Exercise directions
Using the listing below, set down exactly the lines starting at the line that contains "-1676,7 +1684,7 @@" and ending at the line that contains "말 기준 229개사)</p>", both included, and no others.

Extracted material
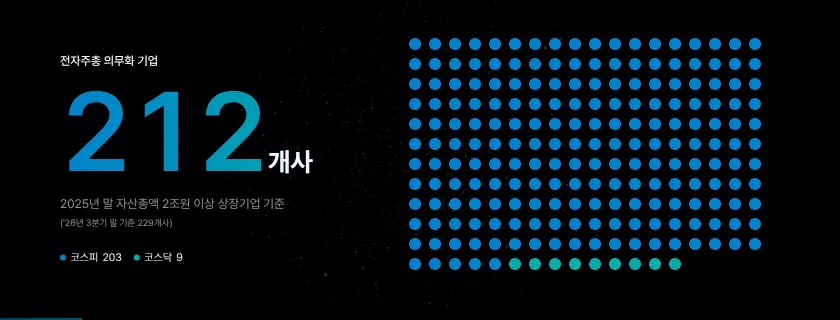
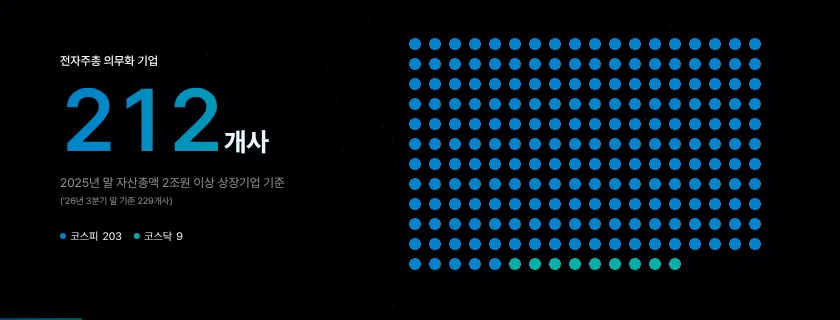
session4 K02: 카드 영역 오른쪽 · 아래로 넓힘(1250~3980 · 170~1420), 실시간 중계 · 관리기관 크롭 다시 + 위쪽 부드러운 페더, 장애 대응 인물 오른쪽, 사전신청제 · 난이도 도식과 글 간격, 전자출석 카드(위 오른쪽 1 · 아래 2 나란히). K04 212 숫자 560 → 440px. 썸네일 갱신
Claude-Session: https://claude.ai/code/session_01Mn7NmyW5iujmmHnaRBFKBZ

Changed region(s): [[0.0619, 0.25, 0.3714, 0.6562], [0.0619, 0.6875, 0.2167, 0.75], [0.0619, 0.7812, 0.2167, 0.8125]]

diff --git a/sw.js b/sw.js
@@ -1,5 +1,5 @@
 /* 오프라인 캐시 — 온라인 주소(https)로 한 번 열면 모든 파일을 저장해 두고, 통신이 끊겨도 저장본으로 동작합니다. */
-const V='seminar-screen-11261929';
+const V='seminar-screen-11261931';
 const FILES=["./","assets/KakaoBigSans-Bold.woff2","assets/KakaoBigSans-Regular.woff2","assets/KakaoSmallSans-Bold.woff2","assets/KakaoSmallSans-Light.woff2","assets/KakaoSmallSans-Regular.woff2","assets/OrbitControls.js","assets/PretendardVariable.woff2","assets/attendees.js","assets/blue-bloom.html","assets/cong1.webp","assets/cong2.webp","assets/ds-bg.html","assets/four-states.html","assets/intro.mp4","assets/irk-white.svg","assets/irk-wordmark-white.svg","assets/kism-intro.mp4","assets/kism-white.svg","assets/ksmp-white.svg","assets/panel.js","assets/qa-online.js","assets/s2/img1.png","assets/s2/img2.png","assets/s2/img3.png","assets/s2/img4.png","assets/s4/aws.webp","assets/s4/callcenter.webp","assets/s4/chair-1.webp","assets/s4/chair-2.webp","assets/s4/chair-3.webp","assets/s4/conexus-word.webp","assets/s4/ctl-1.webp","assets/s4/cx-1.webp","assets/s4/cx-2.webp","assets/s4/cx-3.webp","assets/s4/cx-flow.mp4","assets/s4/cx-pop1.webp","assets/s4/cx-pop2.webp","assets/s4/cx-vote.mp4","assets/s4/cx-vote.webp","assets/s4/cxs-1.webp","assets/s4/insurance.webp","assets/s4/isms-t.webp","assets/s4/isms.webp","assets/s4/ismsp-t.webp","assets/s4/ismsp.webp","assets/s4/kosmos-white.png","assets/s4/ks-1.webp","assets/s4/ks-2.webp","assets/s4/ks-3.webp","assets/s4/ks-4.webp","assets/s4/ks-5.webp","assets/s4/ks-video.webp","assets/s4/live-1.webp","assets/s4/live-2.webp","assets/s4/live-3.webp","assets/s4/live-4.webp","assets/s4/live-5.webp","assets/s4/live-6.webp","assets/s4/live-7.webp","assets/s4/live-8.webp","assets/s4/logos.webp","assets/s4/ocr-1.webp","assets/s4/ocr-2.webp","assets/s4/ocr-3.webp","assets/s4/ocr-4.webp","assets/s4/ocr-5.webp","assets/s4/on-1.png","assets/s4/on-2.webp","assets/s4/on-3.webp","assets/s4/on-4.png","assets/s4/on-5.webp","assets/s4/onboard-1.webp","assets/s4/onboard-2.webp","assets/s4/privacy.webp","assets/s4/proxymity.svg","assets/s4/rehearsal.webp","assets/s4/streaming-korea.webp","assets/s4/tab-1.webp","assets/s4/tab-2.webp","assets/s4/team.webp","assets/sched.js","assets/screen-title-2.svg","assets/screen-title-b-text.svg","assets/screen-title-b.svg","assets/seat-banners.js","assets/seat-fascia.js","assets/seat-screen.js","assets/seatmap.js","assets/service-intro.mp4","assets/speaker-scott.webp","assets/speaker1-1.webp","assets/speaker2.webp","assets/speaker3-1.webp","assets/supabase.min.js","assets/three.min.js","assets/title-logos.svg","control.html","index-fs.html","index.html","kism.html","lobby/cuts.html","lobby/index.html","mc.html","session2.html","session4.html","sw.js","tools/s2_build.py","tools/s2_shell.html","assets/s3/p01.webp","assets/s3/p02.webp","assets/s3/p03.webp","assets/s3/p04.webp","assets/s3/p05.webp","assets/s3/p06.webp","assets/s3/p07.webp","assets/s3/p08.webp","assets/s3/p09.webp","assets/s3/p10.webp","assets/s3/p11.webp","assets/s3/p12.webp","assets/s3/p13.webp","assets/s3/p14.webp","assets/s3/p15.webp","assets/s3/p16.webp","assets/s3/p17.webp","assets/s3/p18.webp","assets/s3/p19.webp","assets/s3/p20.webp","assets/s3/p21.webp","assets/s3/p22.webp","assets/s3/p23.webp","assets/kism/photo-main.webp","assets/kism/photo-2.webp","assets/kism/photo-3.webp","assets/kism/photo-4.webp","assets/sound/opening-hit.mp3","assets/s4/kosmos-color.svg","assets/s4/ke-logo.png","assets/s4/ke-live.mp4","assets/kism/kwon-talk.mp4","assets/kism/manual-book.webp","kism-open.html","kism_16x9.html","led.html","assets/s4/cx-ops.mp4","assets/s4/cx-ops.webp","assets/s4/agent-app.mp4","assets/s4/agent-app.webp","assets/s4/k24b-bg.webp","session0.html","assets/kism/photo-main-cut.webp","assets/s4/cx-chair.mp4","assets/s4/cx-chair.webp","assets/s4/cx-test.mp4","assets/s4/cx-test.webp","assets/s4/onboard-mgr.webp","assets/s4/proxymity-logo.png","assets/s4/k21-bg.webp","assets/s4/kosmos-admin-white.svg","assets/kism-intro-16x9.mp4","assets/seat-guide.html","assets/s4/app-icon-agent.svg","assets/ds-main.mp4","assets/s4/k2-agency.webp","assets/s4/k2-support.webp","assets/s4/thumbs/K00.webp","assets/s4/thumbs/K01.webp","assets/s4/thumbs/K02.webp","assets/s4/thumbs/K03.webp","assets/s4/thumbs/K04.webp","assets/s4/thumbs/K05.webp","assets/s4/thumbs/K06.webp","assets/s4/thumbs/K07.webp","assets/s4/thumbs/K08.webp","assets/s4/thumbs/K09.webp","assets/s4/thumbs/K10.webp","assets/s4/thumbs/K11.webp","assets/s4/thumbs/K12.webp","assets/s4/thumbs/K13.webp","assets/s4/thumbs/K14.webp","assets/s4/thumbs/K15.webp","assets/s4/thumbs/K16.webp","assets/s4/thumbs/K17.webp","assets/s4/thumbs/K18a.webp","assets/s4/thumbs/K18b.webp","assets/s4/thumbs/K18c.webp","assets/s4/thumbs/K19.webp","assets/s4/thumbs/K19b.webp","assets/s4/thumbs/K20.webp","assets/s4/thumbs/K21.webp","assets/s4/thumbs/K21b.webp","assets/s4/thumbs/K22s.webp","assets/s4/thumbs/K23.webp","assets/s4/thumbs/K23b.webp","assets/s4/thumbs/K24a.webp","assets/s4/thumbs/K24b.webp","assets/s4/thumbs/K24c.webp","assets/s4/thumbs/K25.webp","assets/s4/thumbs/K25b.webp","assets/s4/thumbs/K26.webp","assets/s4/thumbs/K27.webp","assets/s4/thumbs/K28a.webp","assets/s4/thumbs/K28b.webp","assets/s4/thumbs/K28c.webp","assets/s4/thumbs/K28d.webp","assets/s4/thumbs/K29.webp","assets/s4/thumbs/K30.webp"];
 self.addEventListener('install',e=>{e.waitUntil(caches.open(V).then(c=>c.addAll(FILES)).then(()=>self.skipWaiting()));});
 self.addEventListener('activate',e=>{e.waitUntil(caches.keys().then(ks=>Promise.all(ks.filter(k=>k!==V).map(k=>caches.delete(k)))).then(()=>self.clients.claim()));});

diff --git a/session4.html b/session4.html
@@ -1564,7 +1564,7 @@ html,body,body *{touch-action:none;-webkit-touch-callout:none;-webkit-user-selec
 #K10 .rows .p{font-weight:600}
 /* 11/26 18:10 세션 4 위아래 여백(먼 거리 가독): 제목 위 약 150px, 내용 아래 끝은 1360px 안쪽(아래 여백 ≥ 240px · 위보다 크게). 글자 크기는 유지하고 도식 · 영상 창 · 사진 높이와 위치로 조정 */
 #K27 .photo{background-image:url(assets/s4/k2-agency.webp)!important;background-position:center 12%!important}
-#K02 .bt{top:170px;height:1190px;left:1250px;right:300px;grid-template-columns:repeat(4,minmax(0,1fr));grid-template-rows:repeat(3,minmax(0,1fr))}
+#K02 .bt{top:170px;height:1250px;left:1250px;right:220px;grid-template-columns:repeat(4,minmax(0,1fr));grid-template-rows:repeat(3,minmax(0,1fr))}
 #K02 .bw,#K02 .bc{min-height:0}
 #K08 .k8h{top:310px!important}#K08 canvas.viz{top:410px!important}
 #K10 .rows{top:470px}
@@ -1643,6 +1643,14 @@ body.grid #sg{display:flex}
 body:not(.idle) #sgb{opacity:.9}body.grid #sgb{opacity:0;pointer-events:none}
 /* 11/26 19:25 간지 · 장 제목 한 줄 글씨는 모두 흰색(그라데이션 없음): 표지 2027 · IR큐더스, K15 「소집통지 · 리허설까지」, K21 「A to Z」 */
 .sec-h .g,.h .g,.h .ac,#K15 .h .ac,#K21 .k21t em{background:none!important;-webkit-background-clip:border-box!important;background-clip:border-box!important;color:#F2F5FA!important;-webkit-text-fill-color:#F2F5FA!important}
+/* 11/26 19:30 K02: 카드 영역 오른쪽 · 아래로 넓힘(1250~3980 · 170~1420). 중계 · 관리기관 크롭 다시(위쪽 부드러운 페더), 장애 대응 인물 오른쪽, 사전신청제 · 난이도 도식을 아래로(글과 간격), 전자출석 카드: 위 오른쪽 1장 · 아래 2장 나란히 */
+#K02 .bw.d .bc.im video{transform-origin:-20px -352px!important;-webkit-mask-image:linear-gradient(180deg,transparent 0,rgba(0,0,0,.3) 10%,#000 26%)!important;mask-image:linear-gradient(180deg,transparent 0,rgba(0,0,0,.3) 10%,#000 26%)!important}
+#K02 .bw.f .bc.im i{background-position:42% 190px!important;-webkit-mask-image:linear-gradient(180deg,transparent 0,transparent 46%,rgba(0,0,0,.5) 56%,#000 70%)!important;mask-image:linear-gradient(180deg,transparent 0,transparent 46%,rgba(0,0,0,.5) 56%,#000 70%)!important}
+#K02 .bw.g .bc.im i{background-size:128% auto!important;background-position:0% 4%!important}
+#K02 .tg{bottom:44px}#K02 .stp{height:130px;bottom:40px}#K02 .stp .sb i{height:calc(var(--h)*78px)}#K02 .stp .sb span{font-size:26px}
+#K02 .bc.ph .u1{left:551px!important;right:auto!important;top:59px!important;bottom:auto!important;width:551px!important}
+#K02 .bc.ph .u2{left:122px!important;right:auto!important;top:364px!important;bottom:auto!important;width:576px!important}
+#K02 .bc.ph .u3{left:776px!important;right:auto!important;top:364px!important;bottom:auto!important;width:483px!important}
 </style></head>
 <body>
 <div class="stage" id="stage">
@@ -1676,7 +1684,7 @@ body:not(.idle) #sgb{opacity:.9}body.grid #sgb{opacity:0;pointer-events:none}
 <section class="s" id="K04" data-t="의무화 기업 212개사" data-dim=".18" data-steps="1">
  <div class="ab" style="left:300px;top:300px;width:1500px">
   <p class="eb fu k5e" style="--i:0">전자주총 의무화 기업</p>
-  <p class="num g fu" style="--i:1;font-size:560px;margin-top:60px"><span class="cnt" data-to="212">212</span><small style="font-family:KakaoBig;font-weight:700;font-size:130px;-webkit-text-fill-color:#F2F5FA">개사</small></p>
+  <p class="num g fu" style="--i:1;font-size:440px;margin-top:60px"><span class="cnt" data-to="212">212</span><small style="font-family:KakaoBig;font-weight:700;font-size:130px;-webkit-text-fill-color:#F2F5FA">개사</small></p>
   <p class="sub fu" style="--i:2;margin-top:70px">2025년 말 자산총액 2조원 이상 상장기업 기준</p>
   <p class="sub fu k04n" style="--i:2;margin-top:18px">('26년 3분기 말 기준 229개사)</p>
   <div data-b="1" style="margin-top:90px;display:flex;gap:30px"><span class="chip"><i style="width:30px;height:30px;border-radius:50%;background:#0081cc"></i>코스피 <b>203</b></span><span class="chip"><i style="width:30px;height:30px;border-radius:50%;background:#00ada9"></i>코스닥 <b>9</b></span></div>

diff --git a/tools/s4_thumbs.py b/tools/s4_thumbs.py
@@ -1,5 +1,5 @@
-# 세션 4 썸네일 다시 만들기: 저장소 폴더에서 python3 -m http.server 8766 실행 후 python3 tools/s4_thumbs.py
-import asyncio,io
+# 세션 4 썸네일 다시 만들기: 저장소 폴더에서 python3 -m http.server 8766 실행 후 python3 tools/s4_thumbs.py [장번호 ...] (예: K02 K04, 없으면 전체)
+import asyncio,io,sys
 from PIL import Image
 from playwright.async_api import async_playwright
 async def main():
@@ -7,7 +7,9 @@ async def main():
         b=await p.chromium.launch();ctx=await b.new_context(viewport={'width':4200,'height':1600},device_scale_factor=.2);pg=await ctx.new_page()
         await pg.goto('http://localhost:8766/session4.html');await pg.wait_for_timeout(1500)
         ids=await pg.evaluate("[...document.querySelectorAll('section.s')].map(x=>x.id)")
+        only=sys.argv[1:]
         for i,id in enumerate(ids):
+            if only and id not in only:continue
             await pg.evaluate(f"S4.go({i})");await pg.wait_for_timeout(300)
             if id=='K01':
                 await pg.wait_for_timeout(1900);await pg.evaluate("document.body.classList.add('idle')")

Result of the task
@@ -1676,7 +1684,7 @@ body:not(.idle) #sgb{opacity:.9}body.grid #sgb{opacity:0;pointer-events:none}
 <section class="s" id="K04" data-t="의무화 기업 212개사" data-dim=".18" data-steps="1">
  <div class="ab" style="left:300px;top:300px;width:1500px">
   <p class="eb fu k5e" style="--i:0">전자주총 의무화 기업</p>
-  <p class="num g fu" style="--i:1;font-size:560px;margin-top:60px"><span class="cnt" data-to="212">212</span><small style="font-family:KakaoBig;font-weight:700;font-size:130px;-webkit-text-fill-color:#F2F5FA">개사</small></p>
+  <p class="num g fu" style="--i:1;font-size:440px;margin-top:60px"><span class="cnt" data-to="212">212</span><small style="font-family:KakaoBig;font-weight:700;font-size:130px;-webkit-text-fill-color:#F2F5FA">개사</small></p>
   <p class="sub fu" style="--i:2;margin-top:70px">2025년 말 자산총액 2조원 이상 상장기업 기준</p>
   <p class="sub fu k04n" style="--i:2;margin-top:18px">('26년 3분기 말 기준 229개사)</p>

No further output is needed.